- **Task goal**:
Copy out each entry precisely; no image belongs in the result.

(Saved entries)
============
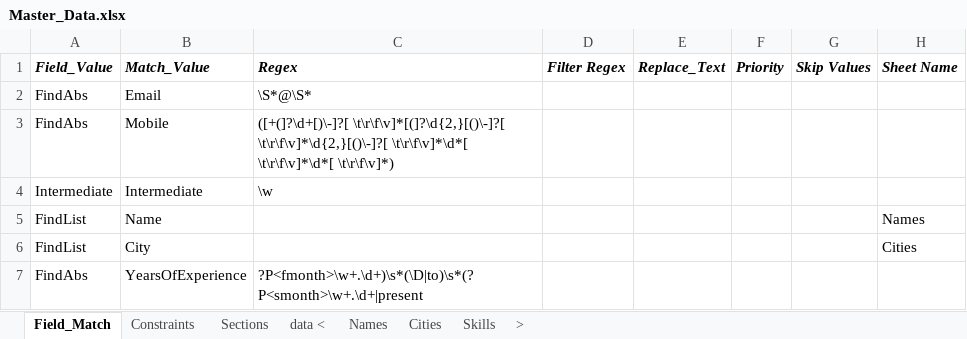
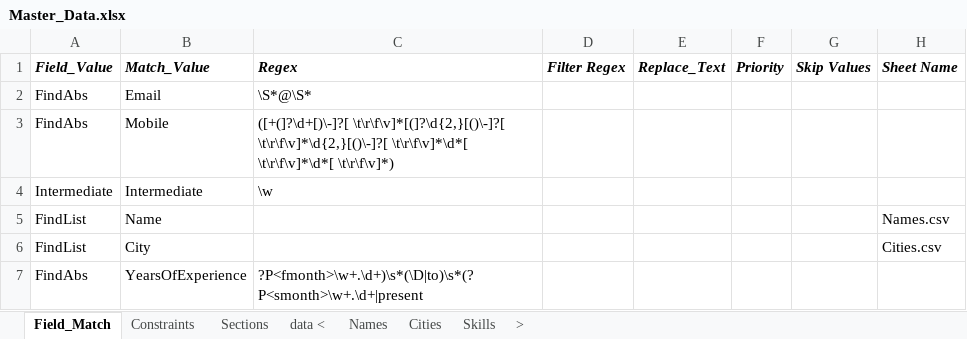
Before and after one commit to keshav1999/ResumeOCR, an Excel workbook: Master_Data.xlsx, sheet Field_Match, drawn as a sheet; values as stored, in another font and other column widths than the file's, no borders; the diff names each change by its address in the sheet, - before the commit and + after, or states it on an @@ line.

```diff
--- a/Master_Data.xlsx (sheet Field_Match)
+++ b/Master_Data.xlsx (sheet Field_Match)
-H5 (Sheet Name): Names
+H5 (Sheet Name): Names.csv
-H6 (Sheet Name): Cities
+H6 (Sheet Name): Cities.csv
```
Also changed, not shown: sheet Skills, sheet Cities, sheet Names, 3 other files.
============
- **Task result**:
Before and after one commit to keshav1999/ResumeOCR, an Excel workbook: Master_Data.xlsx, sheet Field_Match, drawn as a sheet; values as stored, in another font and other column widths than the file's, no borders; the diff names each change by its address in the sheet, - before the commit and + after, or states it on an @@ line.

```diff
--- a/Master_Data.xlsx (sheet Field_Match)
+++ b/Master_Data.xlsx (sheet Field_Match)
-H5 (Sheet Name): Names
+H5 (Sheet Name): Names.csv
-H6 (Sheet Name): Cities
+H6 (Sheet Name): Cities.csv
```
Also changed, not shown: sheet Skills, sheet Cities, sheet Names, 3 other files.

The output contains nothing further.